A survey of the galactic region around our solar system by the European Southern Observatory (ESO) has turned up a surprising lack of dark matter, making its alleged existence even more of a mystery.
Dark matter is an invisible substance that is suspected to exist in large quantity around galaxies, lending mass but emitting no radiation. The only evidence for it comes from its gravitational effect on the material around it… up to now, dark matter itself has not been directly detected. Regardless, it has been estimated to make up 80% of all the mass in the Universe.
A team of astronomers at ESO’s La Silla Observatory in Chile has mapped the region around over 400 stars near the Sun, some of which were over 13,000 light-years distant. What they found was a quantity of material that coincided with what was observable: stars, gas, and dust… but no dark matter.
“The amount of mass that we derive matches very well with what we see — stars, dust and gas — in the region around the Sun,” said team leader Christian Moni Bidin of the Universidad de Concepción in Chile. “But this leaves no room for the extra material — dark matter — that we were expecting. Our calculations show that it should have shown up very clearly in our measurements. But it was just not there!”
Based on the team’s results, the dark matter halos thought to envelop galaxies would have to have “unusual” shapes — making their actual existence highly improbable.
Still, something is causing matter and radiation in the Universe to behave in a way that belies its visible mass. If it’s not dark matter, then what is it?
“Despite the new results, the Milky Way certainly rotates much faster than the visible matter alone can account for,” Bidin said. “So, if dark matter is not present where we expected it, a new solution for the missing mass problem must be found.
“Our results contradict the currently accepted models. The mystery of dark matter has just became even more mysterious.”
Read the release on the ESO site here.

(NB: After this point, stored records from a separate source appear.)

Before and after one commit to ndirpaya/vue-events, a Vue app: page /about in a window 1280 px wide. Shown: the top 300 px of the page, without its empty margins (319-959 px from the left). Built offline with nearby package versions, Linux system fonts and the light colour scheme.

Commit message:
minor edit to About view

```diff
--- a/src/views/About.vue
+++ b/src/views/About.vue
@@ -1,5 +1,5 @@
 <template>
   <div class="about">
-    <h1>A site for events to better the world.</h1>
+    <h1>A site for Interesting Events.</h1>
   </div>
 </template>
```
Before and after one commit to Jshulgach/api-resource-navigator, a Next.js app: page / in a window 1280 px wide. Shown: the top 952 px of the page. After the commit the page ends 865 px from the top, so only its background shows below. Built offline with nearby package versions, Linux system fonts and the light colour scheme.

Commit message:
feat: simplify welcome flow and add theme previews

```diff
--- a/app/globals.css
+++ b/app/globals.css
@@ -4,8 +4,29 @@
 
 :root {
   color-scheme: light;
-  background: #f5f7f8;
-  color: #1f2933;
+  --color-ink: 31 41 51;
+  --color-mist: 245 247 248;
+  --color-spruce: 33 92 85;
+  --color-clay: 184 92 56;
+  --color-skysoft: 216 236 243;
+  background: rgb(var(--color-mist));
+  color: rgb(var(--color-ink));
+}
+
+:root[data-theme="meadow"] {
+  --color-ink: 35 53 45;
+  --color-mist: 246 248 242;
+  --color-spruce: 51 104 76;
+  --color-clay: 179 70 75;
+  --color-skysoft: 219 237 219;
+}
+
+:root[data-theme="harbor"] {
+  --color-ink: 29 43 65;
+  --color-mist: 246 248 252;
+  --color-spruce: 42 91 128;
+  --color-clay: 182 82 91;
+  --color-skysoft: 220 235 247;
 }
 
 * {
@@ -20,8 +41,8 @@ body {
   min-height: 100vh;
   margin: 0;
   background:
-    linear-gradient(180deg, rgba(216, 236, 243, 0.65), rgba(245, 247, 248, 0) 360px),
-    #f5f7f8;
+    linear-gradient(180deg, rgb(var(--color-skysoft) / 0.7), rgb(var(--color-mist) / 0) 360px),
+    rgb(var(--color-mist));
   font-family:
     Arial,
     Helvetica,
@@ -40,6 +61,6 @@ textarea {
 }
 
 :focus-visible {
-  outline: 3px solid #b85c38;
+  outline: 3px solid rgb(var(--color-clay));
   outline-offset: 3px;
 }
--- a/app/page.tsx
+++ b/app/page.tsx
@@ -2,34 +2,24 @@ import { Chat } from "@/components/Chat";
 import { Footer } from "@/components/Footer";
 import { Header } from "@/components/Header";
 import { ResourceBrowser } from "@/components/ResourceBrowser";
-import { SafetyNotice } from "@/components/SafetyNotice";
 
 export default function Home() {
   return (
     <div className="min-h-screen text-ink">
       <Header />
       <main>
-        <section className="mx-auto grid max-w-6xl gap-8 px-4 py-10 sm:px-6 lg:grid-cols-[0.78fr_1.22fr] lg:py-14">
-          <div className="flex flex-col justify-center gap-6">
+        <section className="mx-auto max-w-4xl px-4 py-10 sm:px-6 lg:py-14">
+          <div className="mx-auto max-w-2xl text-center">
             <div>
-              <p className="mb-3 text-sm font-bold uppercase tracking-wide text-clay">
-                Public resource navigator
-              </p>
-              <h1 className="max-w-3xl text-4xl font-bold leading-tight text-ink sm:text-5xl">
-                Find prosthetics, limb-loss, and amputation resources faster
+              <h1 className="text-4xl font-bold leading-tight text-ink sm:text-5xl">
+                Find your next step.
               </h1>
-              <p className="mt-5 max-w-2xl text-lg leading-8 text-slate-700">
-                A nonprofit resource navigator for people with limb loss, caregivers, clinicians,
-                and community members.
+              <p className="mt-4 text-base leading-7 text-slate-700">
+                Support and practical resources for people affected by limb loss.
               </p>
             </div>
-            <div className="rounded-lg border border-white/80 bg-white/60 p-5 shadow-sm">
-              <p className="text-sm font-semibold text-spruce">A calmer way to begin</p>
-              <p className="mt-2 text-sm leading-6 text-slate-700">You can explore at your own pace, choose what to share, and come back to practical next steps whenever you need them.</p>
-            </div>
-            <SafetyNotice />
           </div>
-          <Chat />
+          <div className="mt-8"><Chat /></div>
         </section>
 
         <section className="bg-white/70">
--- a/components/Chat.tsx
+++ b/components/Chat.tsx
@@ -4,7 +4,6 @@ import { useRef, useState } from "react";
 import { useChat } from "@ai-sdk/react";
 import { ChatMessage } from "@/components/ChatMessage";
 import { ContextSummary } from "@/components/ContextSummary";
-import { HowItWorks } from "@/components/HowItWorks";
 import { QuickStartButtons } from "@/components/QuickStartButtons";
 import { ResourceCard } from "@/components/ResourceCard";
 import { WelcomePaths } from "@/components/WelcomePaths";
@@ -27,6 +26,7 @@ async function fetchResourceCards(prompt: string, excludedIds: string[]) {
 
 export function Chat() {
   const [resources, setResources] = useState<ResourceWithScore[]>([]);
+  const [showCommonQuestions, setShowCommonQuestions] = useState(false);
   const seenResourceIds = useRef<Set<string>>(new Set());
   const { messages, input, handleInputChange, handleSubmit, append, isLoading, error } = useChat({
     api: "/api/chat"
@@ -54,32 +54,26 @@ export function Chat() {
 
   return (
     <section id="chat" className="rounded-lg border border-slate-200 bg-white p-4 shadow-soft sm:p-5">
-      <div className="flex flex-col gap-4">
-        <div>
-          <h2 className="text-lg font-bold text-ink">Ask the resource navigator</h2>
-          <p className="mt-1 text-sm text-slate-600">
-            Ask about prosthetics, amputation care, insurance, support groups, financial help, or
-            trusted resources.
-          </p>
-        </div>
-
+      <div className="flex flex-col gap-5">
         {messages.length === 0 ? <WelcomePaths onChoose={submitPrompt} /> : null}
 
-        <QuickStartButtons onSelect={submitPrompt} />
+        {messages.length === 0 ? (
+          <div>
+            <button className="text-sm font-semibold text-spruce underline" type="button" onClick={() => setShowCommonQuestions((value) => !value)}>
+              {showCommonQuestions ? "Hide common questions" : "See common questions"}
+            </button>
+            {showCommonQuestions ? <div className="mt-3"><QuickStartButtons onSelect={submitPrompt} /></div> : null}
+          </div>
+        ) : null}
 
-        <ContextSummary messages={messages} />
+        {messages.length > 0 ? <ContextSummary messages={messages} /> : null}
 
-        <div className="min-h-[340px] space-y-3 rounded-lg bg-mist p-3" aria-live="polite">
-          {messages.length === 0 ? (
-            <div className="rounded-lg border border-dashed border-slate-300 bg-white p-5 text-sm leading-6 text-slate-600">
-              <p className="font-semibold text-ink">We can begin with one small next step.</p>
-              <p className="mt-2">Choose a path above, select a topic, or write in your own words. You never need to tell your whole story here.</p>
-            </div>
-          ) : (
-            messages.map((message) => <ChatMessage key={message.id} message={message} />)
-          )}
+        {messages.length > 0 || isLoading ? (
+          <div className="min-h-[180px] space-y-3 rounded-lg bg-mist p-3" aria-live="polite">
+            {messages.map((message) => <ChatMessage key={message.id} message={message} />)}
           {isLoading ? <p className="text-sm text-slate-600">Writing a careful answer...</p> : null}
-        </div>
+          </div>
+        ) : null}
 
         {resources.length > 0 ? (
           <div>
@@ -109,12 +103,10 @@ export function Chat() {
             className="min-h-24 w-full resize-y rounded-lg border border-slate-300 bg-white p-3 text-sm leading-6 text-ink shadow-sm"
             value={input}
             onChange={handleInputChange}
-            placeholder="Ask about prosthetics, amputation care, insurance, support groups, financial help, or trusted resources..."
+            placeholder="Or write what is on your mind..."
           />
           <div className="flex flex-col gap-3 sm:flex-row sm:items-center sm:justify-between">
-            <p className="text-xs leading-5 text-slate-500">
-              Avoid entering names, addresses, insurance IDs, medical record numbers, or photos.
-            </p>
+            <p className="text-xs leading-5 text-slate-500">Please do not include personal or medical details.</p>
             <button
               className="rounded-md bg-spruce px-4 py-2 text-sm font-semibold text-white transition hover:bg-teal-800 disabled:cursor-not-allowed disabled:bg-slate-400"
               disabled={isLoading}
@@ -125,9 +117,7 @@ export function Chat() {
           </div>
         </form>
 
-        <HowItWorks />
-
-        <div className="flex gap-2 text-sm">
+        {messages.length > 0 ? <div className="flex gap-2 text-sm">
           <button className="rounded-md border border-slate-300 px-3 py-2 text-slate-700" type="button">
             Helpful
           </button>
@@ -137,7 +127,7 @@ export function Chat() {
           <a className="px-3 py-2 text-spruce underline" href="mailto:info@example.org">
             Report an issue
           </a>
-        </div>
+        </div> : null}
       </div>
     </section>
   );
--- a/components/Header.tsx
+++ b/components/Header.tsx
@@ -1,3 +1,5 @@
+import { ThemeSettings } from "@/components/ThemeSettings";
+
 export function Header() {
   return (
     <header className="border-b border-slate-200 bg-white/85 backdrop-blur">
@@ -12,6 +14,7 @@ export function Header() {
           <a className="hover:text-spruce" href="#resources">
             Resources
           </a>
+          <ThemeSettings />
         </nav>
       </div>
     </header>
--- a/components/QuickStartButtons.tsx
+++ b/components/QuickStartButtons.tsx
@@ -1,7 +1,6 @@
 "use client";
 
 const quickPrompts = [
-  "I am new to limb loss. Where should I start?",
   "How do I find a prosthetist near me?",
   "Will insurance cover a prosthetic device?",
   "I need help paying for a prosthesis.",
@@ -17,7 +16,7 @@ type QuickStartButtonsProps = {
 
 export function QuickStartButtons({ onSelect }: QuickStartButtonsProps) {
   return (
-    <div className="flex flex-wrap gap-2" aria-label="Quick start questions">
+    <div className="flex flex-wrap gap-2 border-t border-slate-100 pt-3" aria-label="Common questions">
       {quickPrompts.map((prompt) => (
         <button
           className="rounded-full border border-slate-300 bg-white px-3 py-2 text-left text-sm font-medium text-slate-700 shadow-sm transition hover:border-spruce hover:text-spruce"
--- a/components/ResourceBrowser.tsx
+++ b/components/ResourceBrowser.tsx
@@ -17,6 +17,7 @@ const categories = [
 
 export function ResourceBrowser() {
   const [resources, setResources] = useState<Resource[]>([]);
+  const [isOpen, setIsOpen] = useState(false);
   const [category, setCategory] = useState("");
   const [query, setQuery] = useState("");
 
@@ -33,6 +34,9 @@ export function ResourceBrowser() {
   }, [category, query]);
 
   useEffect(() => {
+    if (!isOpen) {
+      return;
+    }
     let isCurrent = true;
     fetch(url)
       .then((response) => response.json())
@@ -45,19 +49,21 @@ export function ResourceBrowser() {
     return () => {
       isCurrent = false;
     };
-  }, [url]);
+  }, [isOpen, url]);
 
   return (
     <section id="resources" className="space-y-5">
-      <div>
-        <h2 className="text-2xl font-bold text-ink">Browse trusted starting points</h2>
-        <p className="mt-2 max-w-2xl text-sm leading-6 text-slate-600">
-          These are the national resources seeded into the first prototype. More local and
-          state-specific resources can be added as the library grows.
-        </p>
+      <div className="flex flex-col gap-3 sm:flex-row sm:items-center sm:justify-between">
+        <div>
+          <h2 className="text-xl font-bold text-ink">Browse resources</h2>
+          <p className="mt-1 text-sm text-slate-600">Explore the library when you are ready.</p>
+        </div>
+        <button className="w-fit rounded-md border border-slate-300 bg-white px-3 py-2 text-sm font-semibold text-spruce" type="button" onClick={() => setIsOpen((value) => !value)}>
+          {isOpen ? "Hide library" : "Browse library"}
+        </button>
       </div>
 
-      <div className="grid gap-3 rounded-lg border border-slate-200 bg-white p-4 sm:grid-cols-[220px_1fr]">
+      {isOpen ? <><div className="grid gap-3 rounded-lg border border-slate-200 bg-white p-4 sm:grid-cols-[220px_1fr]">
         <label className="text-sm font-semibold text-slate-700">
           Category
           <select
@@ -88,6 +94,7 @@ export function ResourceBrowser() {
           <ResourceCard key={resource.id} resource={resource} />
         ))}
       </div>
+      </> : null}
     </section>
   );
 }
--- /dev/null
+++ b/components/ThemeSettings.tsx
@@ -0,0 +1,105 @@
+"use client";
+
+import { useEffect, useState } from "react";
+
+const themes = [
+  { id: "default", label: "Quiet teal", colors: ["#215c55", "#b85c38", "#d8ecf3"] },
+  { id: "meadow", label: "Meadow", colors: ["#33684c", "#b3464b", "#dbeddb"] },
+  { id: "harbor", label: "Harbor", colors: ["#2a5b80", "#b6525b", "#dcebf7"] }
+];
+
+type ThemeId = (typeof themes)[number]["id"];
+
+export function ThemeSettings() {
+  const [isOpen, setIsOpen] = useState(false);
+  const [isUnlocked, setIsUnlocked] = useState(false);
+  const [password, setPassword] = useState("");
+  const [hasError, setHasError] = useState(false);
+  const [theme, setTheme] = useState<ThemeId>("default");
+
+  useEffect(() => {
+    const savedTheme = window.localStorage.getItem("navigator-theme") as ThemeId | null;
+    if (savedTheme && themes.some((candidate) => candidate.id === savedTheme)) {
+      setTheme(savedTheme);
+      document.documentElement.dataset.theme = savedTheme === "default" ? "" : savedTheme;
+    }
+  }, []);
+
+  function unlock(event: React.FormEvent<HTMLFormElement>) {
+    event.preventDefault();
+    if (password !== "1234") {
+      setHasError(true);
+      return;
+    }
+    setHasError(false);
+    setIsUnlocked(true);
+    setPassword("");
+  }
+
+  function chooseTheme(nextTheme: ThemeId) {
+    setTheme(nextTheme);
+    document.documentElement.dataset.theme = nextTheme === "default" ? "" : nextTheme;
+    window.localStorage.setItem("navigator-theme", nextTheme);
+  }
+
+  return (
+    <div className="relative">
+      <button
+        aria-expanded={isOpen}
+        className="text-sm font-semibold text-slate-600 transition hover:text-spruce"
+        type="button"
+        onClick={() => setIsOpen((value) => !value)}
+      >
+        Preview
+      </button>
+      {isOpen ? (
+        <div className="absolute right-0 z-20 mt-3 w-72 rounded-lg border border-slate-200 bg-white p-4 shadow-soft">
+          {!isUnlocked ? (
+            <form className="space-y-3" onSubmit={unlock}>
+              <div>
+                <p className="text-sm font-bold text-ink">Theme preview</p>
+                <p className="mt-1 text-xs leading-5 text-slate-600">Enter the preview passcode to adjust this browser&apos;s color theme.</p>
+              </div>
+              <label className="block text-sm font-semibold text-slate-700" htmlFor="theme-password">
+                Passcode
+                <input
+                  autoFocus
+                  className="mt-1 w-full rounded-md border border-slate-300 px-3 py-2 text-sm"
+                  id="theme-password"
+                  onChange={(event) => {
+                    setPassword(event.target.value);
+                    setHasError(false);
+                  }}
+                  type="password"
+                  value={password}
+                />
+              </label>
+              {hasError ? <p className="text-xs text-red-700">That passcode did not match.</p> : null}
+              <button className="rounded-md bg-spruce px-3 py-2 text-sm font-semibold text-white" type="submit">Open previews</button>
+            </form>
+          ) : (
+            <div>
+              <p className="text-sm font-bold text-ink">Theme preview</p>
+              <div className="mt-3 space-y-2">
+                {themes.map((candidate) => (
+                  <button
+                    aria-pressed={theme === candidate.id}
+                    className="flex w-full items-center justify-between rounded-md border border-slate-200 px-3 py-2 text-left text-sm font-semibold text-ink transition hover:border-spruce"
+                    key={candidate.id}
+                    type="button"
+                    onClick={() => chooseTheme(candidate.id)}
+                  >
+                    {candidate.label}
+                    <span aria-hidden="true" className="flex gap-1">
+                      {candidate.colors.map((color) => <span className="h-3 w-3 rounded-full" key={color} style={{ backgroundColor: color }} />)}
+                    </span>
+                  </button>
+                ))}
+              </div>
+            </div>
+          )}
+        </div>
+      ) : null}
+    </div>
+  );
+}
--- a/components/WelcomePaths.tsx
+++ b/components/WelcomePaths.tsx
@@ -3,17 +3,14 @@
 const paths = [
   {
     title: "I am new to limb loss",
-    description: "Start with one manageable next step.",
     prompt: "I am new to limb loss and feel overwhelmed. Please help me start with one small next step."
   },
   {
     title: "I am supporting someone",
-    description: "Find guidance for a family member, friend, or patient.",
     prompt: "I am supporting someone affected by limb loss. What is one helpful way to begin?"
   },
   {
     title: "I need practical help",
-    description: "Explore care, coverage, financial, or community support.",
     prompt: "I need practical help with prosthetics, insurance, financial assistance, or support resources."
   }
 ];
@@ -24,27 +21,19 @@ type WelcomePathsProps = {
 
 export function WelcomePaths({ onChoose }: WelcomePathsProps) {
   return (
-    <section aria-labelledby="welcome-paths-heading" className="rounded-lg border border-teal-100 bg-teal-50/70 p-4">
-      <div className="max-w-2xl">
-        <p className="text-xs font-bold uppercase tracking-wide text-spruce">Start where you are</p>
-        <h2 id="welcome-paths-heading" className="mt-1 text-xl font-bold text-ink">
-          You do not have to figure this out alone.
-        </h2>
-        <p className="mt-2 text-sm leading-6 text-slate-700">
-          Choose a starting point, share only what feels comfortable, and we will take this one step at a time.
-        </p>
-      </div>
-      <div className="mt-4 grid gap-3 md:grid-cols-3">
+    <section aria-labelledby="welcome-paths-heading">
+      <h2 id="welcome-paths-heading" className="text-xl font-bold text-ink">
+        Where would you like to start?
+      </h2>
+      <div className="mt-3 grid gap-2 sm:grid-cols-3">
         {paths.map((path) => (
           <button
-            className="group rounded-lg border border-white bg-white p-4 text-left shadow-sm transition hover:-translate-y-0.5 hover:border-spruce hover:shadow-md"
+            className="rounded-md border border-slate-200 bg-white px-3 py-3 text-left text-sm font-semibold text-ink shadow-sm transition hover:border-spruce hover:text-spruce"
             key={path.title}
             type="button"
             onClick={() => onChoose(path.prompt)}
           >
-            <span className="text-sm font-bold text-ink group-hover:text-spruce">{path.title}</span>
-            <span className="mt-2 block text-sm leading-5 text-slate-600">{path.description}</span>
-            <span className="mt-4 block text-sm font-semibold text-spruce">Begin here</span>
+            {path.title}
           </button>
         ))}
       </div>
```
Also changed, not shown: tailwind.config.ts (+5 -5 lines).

A graphic designer in Rhode Island, Jason writes about space exploration on his blog Lights In The Dark, Discovery News, and, of course, here on Universe Today. Ad astra!